# What the task asks:
Your answer should hold the data exactly as given, minus any picture.

=-=-=-=-=

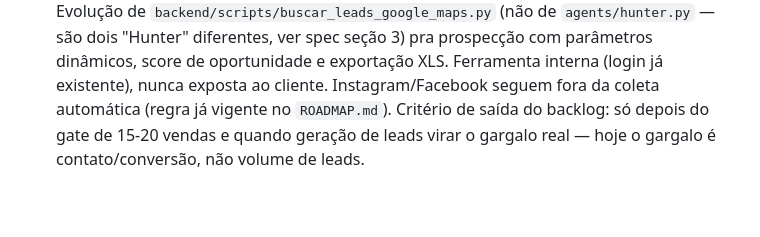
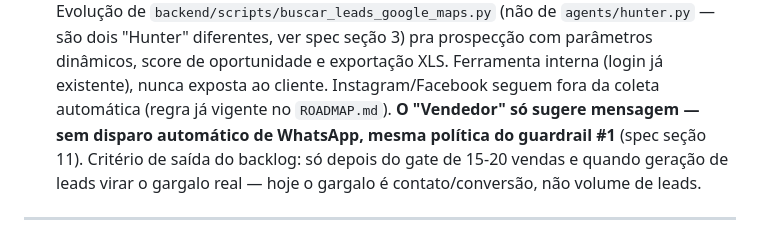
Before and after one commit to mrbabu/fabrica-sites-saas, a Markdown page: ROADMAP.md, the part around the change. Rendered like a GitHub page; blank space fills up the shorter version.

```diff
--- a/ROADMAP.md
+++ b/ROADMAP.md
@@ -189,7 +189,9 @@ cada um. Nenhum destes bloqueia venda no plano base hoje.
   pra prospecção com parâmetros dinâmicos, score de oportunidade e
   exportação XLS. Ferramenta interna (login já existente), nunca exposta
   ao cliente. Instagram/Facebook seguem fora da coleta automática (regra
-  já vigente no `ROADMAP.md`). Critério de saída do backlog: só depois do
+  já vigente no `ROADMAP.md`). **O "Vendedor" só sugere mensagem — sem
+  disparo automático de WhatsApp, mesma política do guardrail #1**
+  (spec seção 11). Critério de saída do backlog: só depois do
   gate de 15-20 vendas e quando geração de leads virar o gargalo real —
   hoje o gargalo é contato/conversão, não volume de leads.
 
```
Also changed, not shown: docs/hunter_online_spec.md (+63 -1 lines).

=-=-=-=-=

# Solution to the problem:
Before and after one commit to mrbabu/fabrica-sites-saas, a Markdown page: ROADMAP.md, the part around the change. Rendered like a GitHub page; blank space fills up the shorter version.

```diff
--- a/ROADMAP.md
+++ b/ROADMAP.md
@@ -189,7 +189,9 @@ cada um. Nenhum destes bloqueia venda no plano base hoje.
   pra prospecção com parâmetros dinâmicos, score de oportunidade e
   exportação XLS. Ferramenta interna (login já existente), nunca exposta
   ao cliente. Instagram/Facebook seguem fora da coleta automática (regra
-  já vigente no `ROADMAP.md`). Critério de saída do backlog: só depois do
+  já vigente no `ROADMAP.md`). **O "Vendedor" só sugere mensagem — sem
+  disparo automático de WhatsApp, mesma política do guardrail #1**
+  (spec seção 11). Critério de saída do backlog: só depois do
   gate de 15-20 vendas e quando geração de leads virar o gargalo real —
   hoje o gargalo é contato/conversão, não volume de leads.
 
```
Also changed, not shown: docs/hunter_online_spec.md (+63 -1 lines).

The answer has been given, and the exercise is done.